TASK DETAILS :: Restate the entries below word for word, leaving nothing out.

PROVIDED DATA ::
┄┄┄┄┄┄┄┄┄┄┄┄┄┄┄┄┄┄┄┄

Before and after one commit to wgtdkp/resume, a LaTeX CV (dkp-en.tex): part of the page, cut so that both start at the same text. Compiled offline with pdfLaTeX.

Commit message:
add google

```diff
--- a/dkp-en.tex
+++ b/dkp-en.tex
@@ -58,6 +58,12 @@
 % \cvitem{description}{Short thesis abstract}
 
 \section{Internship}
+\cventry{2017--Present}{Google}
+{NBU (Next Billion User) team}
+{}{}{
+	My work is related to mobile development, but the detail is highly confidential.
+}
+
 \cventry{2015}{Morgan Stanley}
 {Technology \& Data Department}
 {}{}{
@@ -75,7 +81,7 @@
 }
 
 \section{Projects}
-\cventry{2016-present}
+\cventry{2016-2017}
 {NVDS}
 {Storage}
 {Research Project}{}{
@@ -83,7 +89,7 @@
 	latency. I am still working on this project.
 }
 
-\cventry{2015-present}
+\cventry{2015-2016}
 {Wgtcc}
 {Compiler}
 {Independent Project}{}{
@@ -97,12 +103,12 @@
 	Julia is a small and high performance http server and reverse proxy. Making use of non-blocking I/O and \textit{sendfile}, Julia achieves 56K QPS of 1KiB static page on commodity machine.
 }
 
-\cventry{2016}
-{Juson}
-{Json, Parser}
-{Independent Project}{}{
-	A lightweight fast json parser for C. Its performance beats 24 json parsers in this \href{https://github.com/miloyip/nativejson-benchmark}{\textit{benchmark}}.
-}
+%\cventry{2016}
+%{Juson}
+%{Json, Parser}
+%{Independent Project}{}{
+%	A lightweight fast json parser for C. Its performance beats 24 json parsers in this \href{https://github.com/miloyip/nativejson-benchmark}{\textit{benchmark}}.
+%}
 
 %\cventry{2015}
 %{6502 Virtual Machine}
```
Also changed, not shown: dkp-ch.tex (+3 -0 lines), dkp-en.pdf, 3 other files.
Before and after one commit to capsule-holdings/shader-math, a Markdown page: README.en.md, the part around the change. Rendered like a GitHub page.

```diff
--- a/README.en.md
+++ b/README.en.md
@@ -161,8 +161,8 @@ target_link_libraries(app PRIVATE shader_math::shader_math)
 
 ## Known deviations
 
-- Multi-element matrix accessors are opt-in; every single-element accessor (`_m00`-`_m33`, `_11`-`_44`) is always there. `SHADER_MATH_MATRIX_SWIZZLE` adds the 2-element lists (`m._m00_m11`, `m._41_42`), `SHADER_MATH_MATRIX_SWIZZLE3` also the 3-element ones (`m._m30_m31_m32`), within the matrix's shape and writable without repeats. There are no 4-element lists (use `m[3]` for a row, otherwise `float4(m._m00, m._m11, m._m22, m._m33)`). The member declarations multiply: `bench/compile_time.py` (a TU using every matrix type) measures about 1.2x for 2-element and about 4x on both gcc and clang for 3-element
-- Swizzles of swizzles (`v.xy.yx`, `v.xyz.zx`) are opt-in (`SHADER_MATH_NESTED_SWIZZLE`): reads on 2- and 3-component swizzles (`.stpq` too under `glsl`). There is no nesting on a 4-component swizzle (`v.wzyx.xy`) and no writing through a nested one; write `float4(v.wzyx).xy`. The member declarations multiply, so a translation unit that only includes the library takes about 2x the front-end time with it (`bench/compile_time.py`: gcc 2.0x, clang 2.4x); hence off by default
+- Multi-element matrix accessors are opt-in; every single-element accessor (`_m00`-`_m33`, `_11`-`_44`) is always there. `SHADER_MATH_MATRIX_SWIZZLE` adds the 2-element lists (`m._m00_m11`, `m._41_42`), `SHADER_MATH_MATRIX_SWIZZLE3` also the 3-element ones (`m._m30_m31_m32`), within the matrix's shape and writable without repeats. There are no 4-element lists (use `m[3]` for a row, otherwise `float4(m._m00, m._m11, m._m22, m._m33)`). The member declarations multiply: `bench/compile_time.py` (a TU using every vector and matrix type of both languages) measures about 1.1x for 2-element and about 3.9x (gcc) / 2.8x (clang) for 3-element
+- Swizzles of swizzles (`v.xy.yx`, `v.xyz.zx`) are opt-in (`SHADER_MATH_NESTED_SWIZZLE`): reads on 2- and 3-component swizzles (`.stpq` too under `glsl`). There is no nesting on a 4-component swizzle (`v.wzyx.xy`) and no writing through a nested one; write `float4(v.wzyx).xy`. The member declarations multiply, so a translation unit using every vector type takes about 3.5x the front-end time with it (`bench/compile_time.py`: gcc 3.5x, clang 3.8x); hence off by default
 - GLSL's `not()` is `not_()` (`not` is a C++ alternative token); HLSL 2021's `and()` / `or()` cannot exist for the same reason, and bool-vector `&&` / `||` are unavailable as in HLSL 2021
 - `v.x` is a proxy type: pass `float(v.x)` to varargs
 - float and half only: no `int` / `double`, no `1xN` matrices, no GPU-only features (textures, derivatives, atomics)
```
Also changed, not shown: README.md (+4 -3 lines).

┄┄┄┄┄┄┄┄┄┄┄┄┄┄┄┄┄┄┄┄

REPLY ::
Before and after one commit to wgtdkp/resume, a LaTeX CV (dkp-en.tex): part of the page, cut so that both start at the same text. Compiled offline with pdfLaTeX.

Commit message:
add google

```diff
--- a/dkp-en.tex
+++ b/dkp-en.tex
@@ -58,6 +58,12 @@
 % \cvitem{description}{Short thesis abstract}
 
 \section{Internship}
+\cventry{2017--Present}{Google}
+{NBU (Next Billion User) team}
+{}{}{
+	My work is related to mobile development, but the detail is highly confidential.
+}
+
 \cventry{2015}{Morgan Stanley}
 {Technology \& Data Department}
 {}{}{
@@ -75,7 +81,7 @@
 }
 
 \section{Projects}
-\cventry{2016-present}
+\cventry{2016-2017}
 {NVDS}
 {Storage}
 {Research Project}{}{
@@ -83,7 +89,7 @@
 	latency. I am still working on this project.
 }
 
-\cventry{2015-present}
+\cventry{2015-2016}
 {Wgtcc}
 {Compiler}
 {Independent Project}{}{
@@ -97,12 +103,12 @@
 	Julia is a small and high performance http server and reverse proxy. Making use of non-blocking I/O and \textit{sendfile}, Julia achieves 56K QPS of 1KiB static page on commodity machine.
 }
 
-\cventry{2016}
-{Juson}
-{Json, Parser}
-{Independent Project}{}{
-	A lightweight fast json parser for C. Its performance beats 24 json parsers in this \href{https://github.com/miloyip/nativejson-benchmark}{\textit{benchmark}}.
-}
+%\cventry{2016}
+%{Juson}
+%{Json, Parser}
+%{Independent Project}{}{
+%	A lightweight fast json parser for C. Its performance beats 24 json parsers in this \href{https://github.com/miloyip/nativejson-benchmark}{\textit{benchmark}}.
+%}
 
 %\cventry{2015}
 %{6502 Virtual Machine}
```
Also changed, not shown: dkp-ch.tex (+3 -0 lines), dkp-en.pdf, 3 other files.
Before and after one commit to capsule-holdings/shader-math, a Markdown page: README.en.md, the part around the change. Rendered like a GitHub page.

```diff
--- a/README.en.md
+++ b/README.en.md
@@ -161,8 +161,8 @@ target_link_libraries(app PRIVATE shader_math::shader_math)
 
 ## Known deviations
 
-- Multi-element matrix accessors are opt-in; every single-element accessor (`_m00`-`_m33`, `_11`-`_44`) is always there. `SHADER_MATH_MATRIX_SWIZZLE` adds the 2-element lists (`m._m00_m11`, `m._41_42`), `SHADER_MATH_MATRIX_SWIZZLE3` also the 3-element ones (`m._m30_m31_m32`), within the matrix's shape and writable without repeats. There are no 4-element lists (use `m[3]` for a row, otherwise `float4(m._m00, m._m11, m._m22, m._m33)`). The member declarations multiply: `bench/compile_time.py` (a TU using every matrix type) measures about 1.2x for 2-element and about 4x on both gcc and clang for 3-element
-- Swizzles of swizzles (`v.xy.yx`, `v.xyz.zx`) are opt-in (`SHADER_MATH_NESTED_SWIZZLE`): reads on 2- and 3-component swizzles (`.stpq` too under `glsl`). There is no nesting on a 4-component swizzle (`v.wzyx.xy`) and no writing through a nested one; write `float4(v.wzyx).xy`. The member declarations multiply, so a translation unit that only includes the library takes about 2x the front-end time with it (`bench/compile_time.py`: gcc 2.0x, clang 2.4x); hence off by default
+- Multi-element matrix accessors are opt-in; every single-element accessor (`_m00`-`_m33`, `_11`-`_44`) is always there. `SHADER_MATH_MATRIX_SWIZZLE` adds the 2-element lists (`m._m00_m11`, `m._41_42`), `SHADER_MATH_MATRIX_SWIZZLE3` also the 3-element ones (`m._m30_m31_m32`), within the matrix's shape and writable without repeats. There are no 4-element lists (use `m[3]` for a row, otherwise `float4(m._m00, m._m11, m._m22, m._m33)`). The member declarations multiply: `bench/compile_time.py` (a TU using every vector and matrix type of both languages) measures about 1.1x for 2-element and about 3.9x (gcc) / 2.8x (clang) for 3-element
+- Swizzles of swizzles (`v.xy.yx`, `v.xyz.zx`) are opt-in (`SHADER_MATH_NESTED_SWIZZLE`): reads on 2- and 3-component swizzles (`.stpq` too under `glsl`). There is no nesting on a 4-component swizzle (`v.wzyx.xy`) and no writing through a nested one; write `float4(v.wzyx).xy`. The member declarations multiply, so a translation unit using every vector type takes about 3.5x the front-end time with it (`bench/compile_time.py`: gcc 3.5x, clang 3.8x); hence off by default
 - GLSL's `not()` is `not_()` (`not` is a C++ alternative token); HLSL 2021's `and()` / `or()` cannot exist for the same reason, and bool-vector `&&` / `||` are unavailable as in HLSL 2021
 - `v.x` is a proxy type: pass `float(v.x)` to varargs
 - float and half only: no `int` / `double`, no `1xN` matrices, no GPU-only features (textures, derivatives, atomics)
```
Also changed, not shown: README.md (+4 -3 lines).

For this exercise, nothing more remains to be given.